**BRIEF**
The answer must be every line from the entries below that includes "layouts".

· · · · ·

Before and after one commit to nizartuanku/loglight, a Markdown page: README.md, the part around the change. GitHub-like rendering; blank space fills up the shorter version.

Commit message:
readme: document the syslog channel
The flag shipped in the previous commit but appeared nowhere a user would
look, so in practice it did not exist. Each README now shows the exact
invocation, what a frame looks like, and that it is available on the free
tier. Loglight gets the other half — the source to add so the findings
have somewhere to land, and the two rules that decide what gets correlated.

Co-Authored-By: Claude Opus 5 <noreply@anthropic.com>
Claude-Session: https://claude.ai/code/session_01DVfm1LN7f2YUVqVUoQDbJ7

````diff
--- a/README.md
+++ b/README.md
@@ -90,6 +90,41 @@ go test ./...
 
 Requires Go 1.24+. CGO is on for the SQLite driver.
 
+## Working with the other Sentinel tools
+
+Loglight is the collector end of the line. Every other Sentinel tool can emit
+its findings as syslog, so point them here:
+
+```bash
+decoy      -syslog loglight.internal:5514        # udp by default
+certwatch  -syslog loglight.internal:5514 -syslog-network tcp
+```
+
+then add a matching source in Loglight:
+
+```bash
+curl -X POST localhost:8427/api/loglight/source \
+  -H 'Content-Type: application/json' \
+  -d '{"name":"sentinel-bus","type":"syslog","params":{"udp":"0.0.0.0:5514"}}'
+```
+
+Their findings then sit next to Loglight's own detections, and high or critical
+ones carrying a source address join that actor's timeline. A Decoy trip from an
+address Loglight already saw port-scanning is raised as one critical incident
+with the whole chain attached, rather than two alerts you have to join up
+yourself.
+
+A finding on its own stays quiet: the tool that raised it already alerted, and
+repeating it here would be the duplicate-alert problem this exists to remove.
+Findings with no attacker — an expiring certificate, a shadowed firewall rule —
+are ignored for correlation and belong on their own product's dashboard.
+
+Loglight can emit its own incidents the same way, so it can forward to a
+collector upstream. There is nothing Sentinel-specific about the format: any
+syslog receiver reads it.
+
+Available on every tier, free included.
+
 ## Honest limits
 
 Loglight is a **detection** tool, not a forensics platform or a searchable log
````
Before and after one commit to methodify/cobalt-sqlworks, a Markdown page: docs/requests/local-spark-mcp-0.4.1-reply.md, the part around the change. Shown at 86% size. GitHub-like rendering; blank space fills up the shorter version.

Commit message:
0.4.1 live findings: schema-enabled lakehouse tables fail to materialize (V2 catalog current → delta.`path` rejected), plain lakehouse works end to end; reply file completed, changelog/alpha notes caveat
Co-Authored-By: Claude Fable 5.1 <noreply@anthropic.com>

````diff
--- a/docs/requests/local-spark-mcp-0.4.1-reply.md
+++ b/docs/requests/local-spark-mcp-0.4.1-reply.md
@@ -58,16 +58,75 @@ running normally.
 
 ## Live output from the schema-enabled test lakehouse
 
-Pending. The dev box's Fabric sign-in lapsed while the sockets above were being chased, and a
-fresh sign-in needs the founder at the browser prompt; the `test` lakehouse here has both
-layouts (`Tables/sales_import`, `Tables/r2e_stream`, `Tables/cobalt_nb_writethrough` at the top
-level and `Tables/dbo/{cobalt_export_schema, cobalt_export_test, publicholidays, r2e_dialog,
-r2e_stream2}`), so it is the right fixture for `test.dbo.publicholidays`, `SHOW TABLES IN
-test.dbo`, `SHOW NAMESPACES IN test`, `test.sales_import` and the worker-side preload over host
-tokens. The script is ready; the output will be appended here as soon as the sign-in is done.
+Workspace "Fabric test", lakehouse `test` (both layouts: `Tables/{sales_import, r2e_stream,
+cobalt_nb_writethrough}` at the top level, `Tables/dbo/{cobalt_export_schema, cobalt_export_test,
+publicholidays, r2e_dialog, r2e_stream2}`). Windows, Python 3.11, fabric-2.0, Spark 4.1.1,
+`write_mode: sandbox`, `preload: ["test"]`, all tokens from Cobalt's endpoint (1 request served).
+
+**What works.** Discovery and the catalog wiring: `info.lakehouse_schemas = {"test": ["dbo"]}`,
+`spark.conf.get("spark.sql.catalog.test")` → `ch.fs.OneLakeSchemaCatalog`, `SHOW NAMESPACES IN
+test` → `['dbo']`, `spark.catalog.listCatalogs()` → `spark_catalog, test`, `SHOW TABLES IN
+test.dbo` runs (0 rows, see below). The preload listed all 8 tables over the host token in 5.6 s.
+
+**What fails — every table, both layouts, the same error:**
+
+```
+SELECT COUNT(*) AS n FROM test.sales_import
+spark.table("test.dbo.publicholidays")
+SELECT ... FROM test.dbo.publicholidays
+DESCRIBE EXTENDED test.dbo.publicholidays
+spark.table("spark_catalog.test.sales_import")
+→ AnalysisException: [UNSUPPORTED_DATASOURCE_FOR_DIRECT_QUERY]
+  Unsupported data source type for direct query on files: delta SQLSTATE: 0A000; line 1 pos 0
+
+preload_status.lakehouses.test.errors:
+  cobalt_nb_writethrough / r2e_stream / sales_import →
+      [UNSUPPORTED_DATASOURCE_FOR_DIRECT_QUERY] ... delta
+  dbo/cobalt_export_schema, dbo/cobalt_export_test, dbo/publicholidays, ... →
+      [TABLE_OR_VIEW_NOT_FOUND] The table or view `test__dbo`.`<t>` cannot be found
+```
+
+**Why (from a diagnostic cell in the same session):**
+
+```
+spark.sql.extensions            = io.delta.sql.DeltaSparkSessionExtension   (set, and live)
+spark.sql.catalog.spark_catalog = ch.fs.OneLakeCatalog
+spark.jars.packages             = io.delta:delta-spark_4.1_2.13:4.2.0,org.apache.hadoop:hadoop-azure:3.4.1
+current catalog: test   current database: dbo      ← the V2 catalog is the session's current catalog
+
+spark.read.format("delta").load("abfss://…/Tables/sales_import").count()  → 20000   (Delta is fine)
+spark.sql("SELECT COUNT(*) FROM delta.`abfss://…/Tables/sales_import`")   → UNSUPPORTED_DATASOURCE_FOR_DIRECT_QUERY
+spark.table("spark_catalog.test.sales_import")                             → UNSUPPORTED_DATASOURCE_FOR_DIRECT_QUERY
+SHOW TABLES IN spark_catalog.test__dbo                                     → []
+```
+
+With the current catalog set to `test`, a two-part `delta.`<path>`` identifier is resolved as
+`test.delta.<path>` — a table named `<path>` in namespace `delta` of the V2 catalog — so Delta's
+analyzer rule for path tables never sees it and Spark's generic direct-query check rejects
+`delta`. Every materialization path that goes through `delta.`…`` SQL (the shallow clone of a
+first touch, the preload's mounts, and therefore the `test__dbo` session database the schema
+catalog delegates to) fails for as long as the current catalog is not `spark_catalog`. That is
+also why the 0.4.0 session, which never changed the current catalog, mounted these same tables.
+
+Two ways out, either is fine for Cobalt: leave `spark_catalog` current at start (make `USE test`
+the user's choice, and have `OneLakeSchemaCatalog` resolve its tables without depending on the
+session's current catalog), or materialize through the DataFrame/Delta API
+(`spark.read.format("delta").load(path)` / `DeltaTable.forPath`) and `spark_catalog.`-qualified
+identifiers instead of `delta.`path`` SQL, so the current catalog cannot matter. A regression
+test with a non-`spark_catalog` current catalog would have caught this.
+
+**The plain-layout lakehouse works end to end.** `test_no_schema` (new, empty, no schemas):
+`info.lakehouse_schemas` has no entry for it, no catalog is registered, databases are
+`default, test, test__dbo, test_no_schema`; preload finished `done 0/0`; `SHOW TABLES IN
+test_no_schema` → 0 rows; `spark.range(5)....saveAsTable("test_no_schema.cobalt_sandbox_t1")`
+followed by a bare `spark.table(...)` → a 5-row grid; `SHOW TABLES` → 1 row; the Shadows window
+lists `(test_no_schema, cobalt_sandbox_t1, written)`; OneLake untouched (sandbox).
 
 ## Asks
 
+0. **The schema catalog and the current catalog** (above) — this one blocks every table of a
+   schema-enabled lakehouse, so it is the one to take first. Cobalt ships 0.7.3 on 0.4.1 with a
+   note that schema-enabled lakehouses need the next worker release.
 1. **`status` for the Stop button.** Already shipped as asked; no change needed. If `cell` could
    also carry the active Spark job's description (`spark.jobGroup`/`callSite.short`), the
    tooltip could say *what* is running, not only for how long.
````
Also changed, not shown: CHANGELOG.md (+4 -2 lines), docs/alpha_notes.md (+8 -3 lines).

· · · · ·

**EXERCISE RESPONSE**
-layouts (`Tables/sales_import`, `Tables/r2e_stream`, `Tables/cobalt_nb_writethrough` at the top
+Workspace "Fabric test", lakehouse `test` (both layouts: `Tables/{sales_import, r2e_stream,
+**What fails — every table, both layouts, the same error:**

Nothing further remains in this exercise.